_Task instructions_
An exact copy of the data is required. No picture may appear in it.

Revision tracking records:
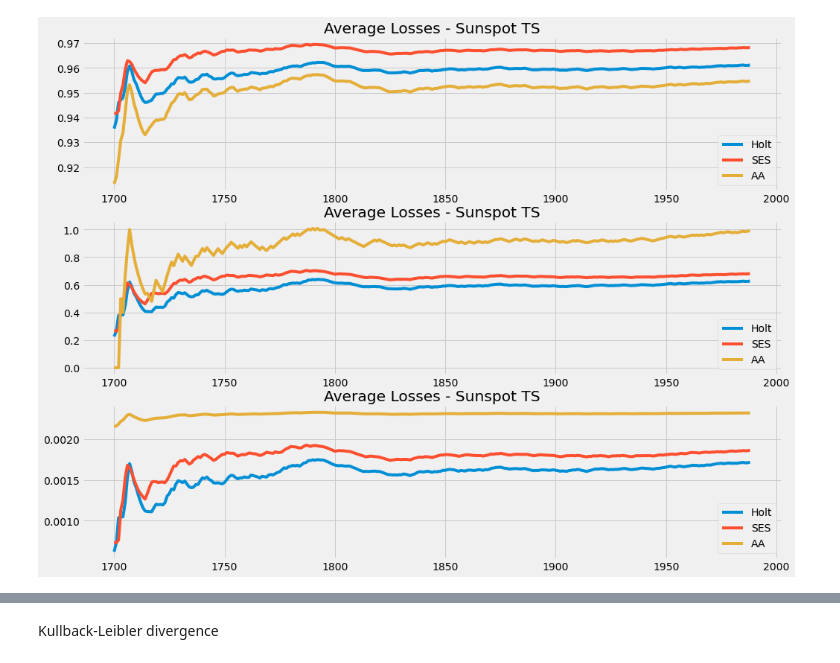
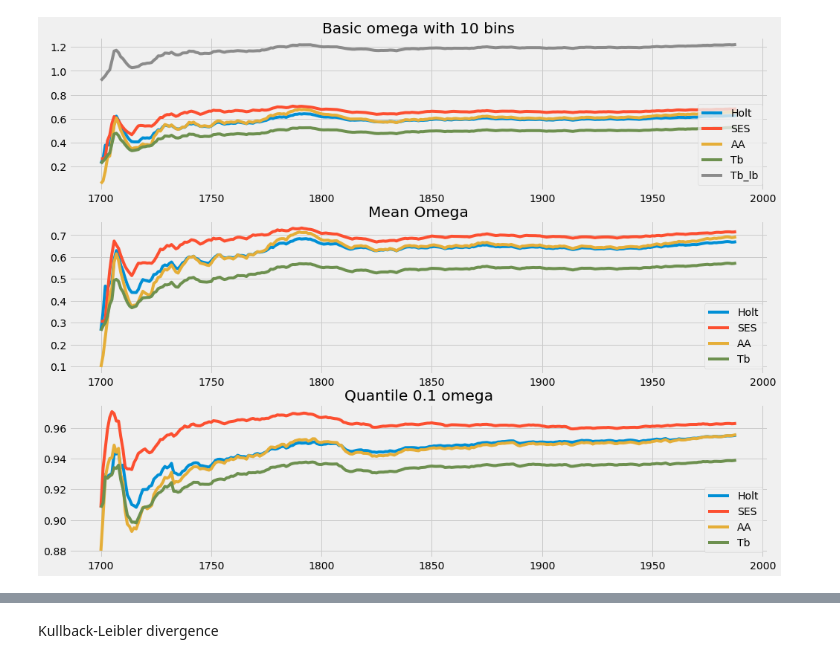
Before and after one commit to aromanenko/AggregatingAlgorithm, a Jupyter notebook: DFA.ipynb, the cells around one changed output, grey strips where cells are left out. Saved outputs shown, nothing was run; the diff lists cells and outputs as text; code cells hidden in the pictures.

```diff
--- a/DFA.ipynb
+++ b/DFA.ipynb
@@ -275,7 +236,8 @@ def update_weights(weights, losses, eta=1):
     new_weights = weights * exp_losses
     return new_weights / (np.sum(new_weights))
 # %%
-def aggregating_algorithm(ts, horizon, base_alg_dict, bins=10, loss_function=brier_loss, weights=None, eta=1):
+def aggregating_algorithm(ts, horizon, base_alg_dict, bins=10, omega_mode="basic",
+                          loss_function=brier_loss, p=2, weights=None, eta=1):
     """
     Returns density dictionary {'bins': np.array, 'probs': np.array, 'dotted_forecast': float}.
 
@@ -292,6 +254,7 @@ def aggregating_algorithm(ts, horizon, base_alg_dict, bins=10, loss_function=bri
     loss_function : function
         The loss function of aggregating algorithm.
     """
+
     T = len(ts)
     K = len(base_alg_dict)
 
@@ -301,13 +264,14 @@ def aggregating_algorithm(ts, horizon, base_alg_dict, bins=10, loss_function=bri
     if not weights:
         weights = np.full(K, 1/K)
 
-    omega = get_omega(ts) # здесь в Omega прогнозы не учитываются
+    omega = get_omega(ts, mode=omega_mode, bins=bins) # здесь в Omega прогнозы не учитываются
 
     i = 0
     for base_alg, base_alg_params in base_alg_dict.items():
         BA_preds[i] = get_density_forecast(ts, horizon, base_alg, base_params=base_alg_params,
-                                           bins=bins, omega=omega, fittedvalues=True)
+                                           omega=omega, fittedvalues=True)
         i += 1
+
 
     losses, prev_losses = None, None
 
@@ -315,10 +279,10 @@ def aggregating_algorithm(ts, horizon, base_alg_dict, bins=10, loss_function=bri
         preds = BA_preds[:, t]
 
         if not prev_losses:
-            prev_losses = [loss_function(ts[t], pred) for pred in preds]  # cheat
+            prev_losses = [loss_function(ts.values[t], pred, p) for pred in preds]  # cheat
 
-        generalized_predictions = get_generalized_prediction(ts[:t], preds, omega,
-                                                             weights, loss_function, eta)
+        generalized_predictions = get_generalized_prediction(ts.values[:t], preds, omega,
+                                                             weights, loss_function, p, eta)
 
         #solving the equation to find s
         s_init = np.max(generalized_predictions)
@@ -327,12 +291,11 @@ def aggregating_algorithm(ts, horizon, base_alg_dict, bins=10, loss_function=bri
         #get real prediction with substitution function
         AA_preds[t]['bins'] = BA_preds[:, t][0]['bins']
         real_predictions = substitution_function(generalized_predictions, s)
-        omega_and_predictions = list(zip(omega, real_predictions))
-        AA_preds[t]['probs'] = get_AA_density(omega_and_predictions, AA_preds[t]['bins'])
+        AA_preds[t]['probs'] = real_predictions
 
         #update weights
         if t < T:
-            losses = [loss_function(ts[t], pred) for pred in preds]
+            losses = [loss_function(ts.values[t], pred, p) for pred in preds]
             weights = update_weights(weights, losses, eta)
 
             prev_losses = losses
@@ -385,22 +399,24 @@ fig, ax = plt.subplots(3, figsize=(15,12))
 ax[0].plot(sunspot_ts.index, np.cumsum(Holt_losses) / list(range(1, len(sunspot_ts.values) + 1)))
 ax[0].plot(sunspot_ts.index, np.cumsum(SES_losses) / list(range(1, len(sunspot_ts.values) + 1)))
 ax[0].plot(sunspot_ts.index, np.cumsum(AA_losses) / list(range(1, len(sunspot_ts.values) + 1)))
-ax[0].set_title('Average Losses - Sunspot TS')
-ax[0].legend(['Holt', 'SES', 'AA'], loc='lower right');
+ax[0].plot(sunspot_ts.index, np.cumsum(tb) / list(range(1, len(sunspot_ts.values) + 1)))
+ax[0].plot(sunspot_ts.index, np.cumsum(tbln) / list(range(1, len(sunspot_ts.values) + 1)))
+ax[0].set_title('Basic omega with 10 bins')
+ax[0].legend(['Holt', 'SES', 'AA', 'Tb', 'Tb_lb'], loc='lower right');
 
-ax[1].plot(sunspot_ts.index, np.cumsum(Holt_losses2) / list(range(1, len(sunspot_ts.values) + 1)))
-ax[1].plot(sunspot_ts.index, np.cumsum(SES_losses2) / list(range(1, len(sunspot_ts.values) + 1)))
-ax[1].plot(sunspot_ts.index, np.cumsum(AA_losses2) / list(range(1, len(sunspot_ts.values) + 1)))
-ax[1].set_title('Average Losses - Sunspot TS')
-ax[1].legend(['Holt', 'SES', 'AA'], loc='lower right');
+ax[1].plot(sunspot_ts.index, np.cumsum(Holt_losses_mean) / list(range(1, len(sunspot_ts.values) + 1)))
+ax[1].plot(sunspot_ts.index, np.cumsum(SES_losses_mean) / list(range(1, len(sunspot_ts.values) + 1)))
+ax[1].plot(sunspot_ts.index, np.cumsum(AA_losses_mean) / list(range(1, len(sunspot_ts.values) + 1)))
+ax[1].plot(sunspot_ts.index, np.cumsum(tb_mean) / list(range(1, len(sunspot_ts.values) + 1)))
+# ax[1].plot(sunspot_ts.index, np.cumsum(tbln) / list(range(1, len(sunspot_ts.values) + 1)))
+ax[1].set_title('Mean Omega')
+ax[1].legend(['Holt', 'SES', 'AA', 'Tb'], loc='lower right');
 
-ax[2].plot(sunspot_ts.index, np.cumsum(Holt_losses3) / list(range(1, len(sunspot_ts.values) + 1)))
-ax[2].plot(sunspot_ts.index, np.cumsum(SES_losses3) / list(range(1, len(sunspot_ts.values) + 1)))
-ax[2].plot(sunspot_ts.index, np.cumsum(AA_losses3) / list(range(1, len(sunspot_ts.values) + 1)))
-ax[2].set_title('Average Losses - Sunspot TS')
-ax[2].legend(['Holt', 'SES', 'AA'], loc='lower right');
-
-print(f'Average Holt Loss: {np.mean(Holt_losses)}')
-print(f'Average SES Loss: {np.mean(SES_losses)}')
-print(f'Average AA Loss: {np.mean(AA_losses)}')
+ax[2].plot(sunspot_ts.index, np.cumsum(Holt_losses_quant) / list(range(1, len(sunspot_ts.values) + 1)))
+ax[2].plot(sunspot_ts.index, np.cumsum(SES_losses_quant) / list(range(1, len(sunspot_ts.values) + 1)))
+ax[2].plot(sunspot_ts.index, np.cumsum(AA_losses_quant) / list(range(1, len(sunspot_ts.values) + 1)))
+ax[2].plot(sunspot_ts.index, np.cumsum(tb_quant) / list(range(1, len(sunspot_ts.values) + 1)))
+# ax[2].plot(sunspot_ts.index, np.cumsum(tbln) / list(range(1, len(sunspot_ts.values) + 1)))
+ax[2].set_title('Quantile 0.1 omega')
+ax[2].legend(['Holt', 'SES', 'AA', 'Tb'], loc='lower right');
 # %% [output]
@@ -410 +423 @@ Average AA Loss: 0.9547724897266034
-[figure, old version]
+[figure, new version]
```
Also changed, not shown: parts of 47 cells of this notebook.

_Response to this task_
Before and after one commit to aromanenko/AggregatingAlgorithm, a Jupyter notebook: DFA.ipynb, the cells around one changed output, grey strips where cells are left out. Saved outputs shown, nothing was run; the diff lists cells and outputs as text; code cells hidden in the pictures.

```diff
--- a/DFA.ipynb
+++ b/DFA.ipynb
@@ -275,7 +236,8 @@ def update_weights(weights, losses, eta=1):
     new_weights = weights * exp_losses
     return new_weights / (np.sum(new_weights))
 # %%
-def aggregating_algorithm(ts, horizon, base_alg_dict, bins=10, loss_function=brier_loss, weights=None, eta=1):
+def aggregating_algorithm(ts, horizon, base_alg_dict, bins=10, omega_mode="basic",
+                          loss_function=brier_loss, p=2, weights=None, eta=1):
     """
     Returns density dictionary {'bins': np.array, 'probs': np.array, 'dotted_forecast': float}.
 
@@ -292,6 +254,7 @@ def aggregating_algorithm(ts, horizon, base_alg_dict, bins=10, loss_function=bri
     loss_function : function
         The loss function of aggregating algorithm.
     """
+
     T = len(ts)
     K = len(base_alg_dict)
 
@@ -301,13 +264,14 @@ def aggregating_algorithm(ts, horizon, base_alg_dict, bins=10, loss_function=bri
     if not weights:
         weights = np.full(K, 1/K)
 
-    omega = get_omega(ts) # здесь в Omega прогнозы не учитываются
+    omega = get_omega(ts, mode=omega_mode, bins=bins) # здесь в Omega прогнозы не учитываются
 
     i = 0
     for base_alg, base_alg_params in base_alg_dict.items():
         BA_preds[i] = get_density_forecast(ts, horizon, base_alg, base_params=base_alg_params,
-                                           bins=bins, omega=omega, fittedvalues=True)
+                                           omega=omega, fittedvalues=True)
         i += 1
+
 
     losses, prev_losses = None, None
 
@@ -315,10 +279,10 @@ def aggregating_algorithm(ts, horizon, base_alg_dict, bins=10, loss_function=bri
         preds = BA_preds[:, t]
 
         if not prev_losses:
-            prev_losses = [loss_function(ts[t], pred) for pred in preds]  # cheat
+            prev_losses = [loss_function(ts.values[t], pred, p) for pred in preds]  # cheat
 
-        generalized_predictions = get_generalized_prediction(ts[:t], preds, omega,
-                                                             weights, loss_function, eta)
+        generalized_predictions = get_generalized_prediction(ts.values[:t], preds, omega,
+                                                             weights, loss_function, p, eta)
 
         #solving the equation to find s
         s_init = np.max(generalized_predictions)
@@ -327,12 +291,11 @@ def aggregating_algorithm(ts, horizon, base_alg_dict, bins=10, loss_function=bri
         #get real prediction with substitution function
         AA_preds[t]['bins'] = BA_preds[:, t][0]['bins']
         real_predictions = substitution_function(generalized_predictions, s)
-        omega_and_predictions = list(zip(omega, real_predictions))
-        AA_preds[t]['probs'] = get_AA_density(omega_and_predictions, AA_preds[t]['bins'])
+        AA_preds[t]['probs'] = real_predictions
 
         #update weights
         if t < T:
-            losses = [loss_function(ts[t], pred) for pred in preds]
+            losses = [loss_function(ts.values[t], pred, p) for pred in preds]
             weights = update_weights(weights, losses, eta)
 
             prev_losses = losses
@@ -385,22 +399,24 @@ fig, ax = plt.subplots(3, figsize=(15,12))
 ax[0].plot(sunspot_ts.index, np.cumsum(Holt_losses) / list(range(1, len(sunspot_ts.values) + 1)))
 ax[0].plot(sunspot_ts.index, np.cumsum(SES_losses) / list(range(1, len(sunspot_ts.values) + 1)))
 ax[0].plot(sunspot_ts.index, np.cumsum(AA_losses) / list(range(1, len(sunspot_ts.values) + 1)))
-ax[0].set_title('Average Losses - Sunspot TS')
-ax[0].legend(['Holt', 'SES', 'AA'], loc='lower right');
+ax[0].plot(sunspot_ts.index, np.cumsum(tb) / list(range(1, len(sunspot_ts.values) + 1)))
+ax[0].plot(sunspot_ts.index, np.cumsum(tbln) / list(range(1, len(sunspot_ts.values) + 1)))
+ax[0].set_title('Basic omega with 10 bins')
+ax[0].legend(['Holt', 'SES', 'AA', 'Tb', 'Tb_lb'], loc='lower right');
 
-ax[1].plot(sunspot_ts.index, np.cumsum(Holt_losses2) / list(range(1, len(sunspot_ts.values) + 1)))
-ax[1].plot(sunspot_ts.index, np.cumsum(SES_losses2) / list(range(1, len(sunspot_ts.values) + 1)))
-ax[1].plot(sunspot_ts.index, np.cumsum(AA_losses2) / list(range(1, len(sunspot_ts.values) + 1)))
-ax[1].set_title('Average Losses - Sunspot TS')
-ax[1].legend(['Holt', 'SES', 'AA'], loc='lower right');
+ax[1].plot(sunspot_ts.index, np.cumsum(Holt_losses_mean) / list(range(1, len(sunspot_ts.values) + 1)))
+ax[1].plot(sunspot_ts.index, np.cumsum(SES_losses_mean) / list(range(1, len(sunspot_ts.values) + 1)))
+ax[1].plot(sunspot_ts.index, np.cumsum(AA_losses_mean) / list(range(1, len(sunspot_ts.values) + 1)))
+ax[1].plot(sunspot_ts.index, np.cumsum(tb_mean) / list(range(1, len(sunspot_ts.values) + 1)))
+# ax[1].plot(sunspot_ts.index, np.cumsum(tbln) / list(range(1, len(sunspot_ts.values) + 1)))
+ax[1].set_title('Mean Omega')
+ax[1].legend(['Holt', 'SES', 'AA', 'Tb'], loc='lower right');
 
-ax[2].plot(sunspot_ts.index, np.cumsum(Holt_losses3) / list(range(1, len(sunspot_ts.values) + 1)))
-ax[2].plot(sunspot_ts.index, np.cumsum(SES_losses3) / list(range(1, len(sunspot_ts.values) + 1)))
-ax[2].plot(sunspot_ts.index, np.cumsum(AA_losses3) / list(range(1, len(sunspot_ts.values) + 1)))
-ax[2].set_title('Average Losses - Sunspot TS')
-ax[2].legend(['Holt', 'SES', 'AA'], loc='lower right');
-
-print(f'Average Holt Loss: {np.mean(Holt_losses)}')
-print(f'Average SES Loss: {np.mean(SES_losses)}')
-print(f'Average AA Loss: {np.mean(AA_losses)}')
+ax[2].plot(sunspot_ts.index, np.cumsum(Holt_losses_quant) / list(range(1, len(sunspot_ts.values) + 1)))
+ax[2].plot(sunspot_ts.index, np.cumsum(SES_losses_quant) / list(range(1, len(sunspot_ts.values) + 1)))
+ax[2].plot(sunspot_ts.index, np.cumsum(AA_losses_quant) / list(range(1, len(sunspot_ts.values) + 1)))
+ax[2].plot(sunspot_ts.index, np.cumsum(tb_quant) / list(range(1, len(sunspot_ts.values) + 1)))
+# ax[2].plot(sunspot_ts.index, np.cumsum(tbln) / list(range(1, len(sunspot_ts.values) + 1)))
+ax[2].set_title('Quantile 0.1 omega')
+ax[2].legend(['Holt', 'SES', 'AA', 'Tb'], loc='lower right');
 # %% [output]
@@ -410 +423 @@ Average AA Loss: 0.9547724897266034
-[figure, old version]
+[figure, new version]
```
Also changed, not shown: parts of 47 cells of this notebook.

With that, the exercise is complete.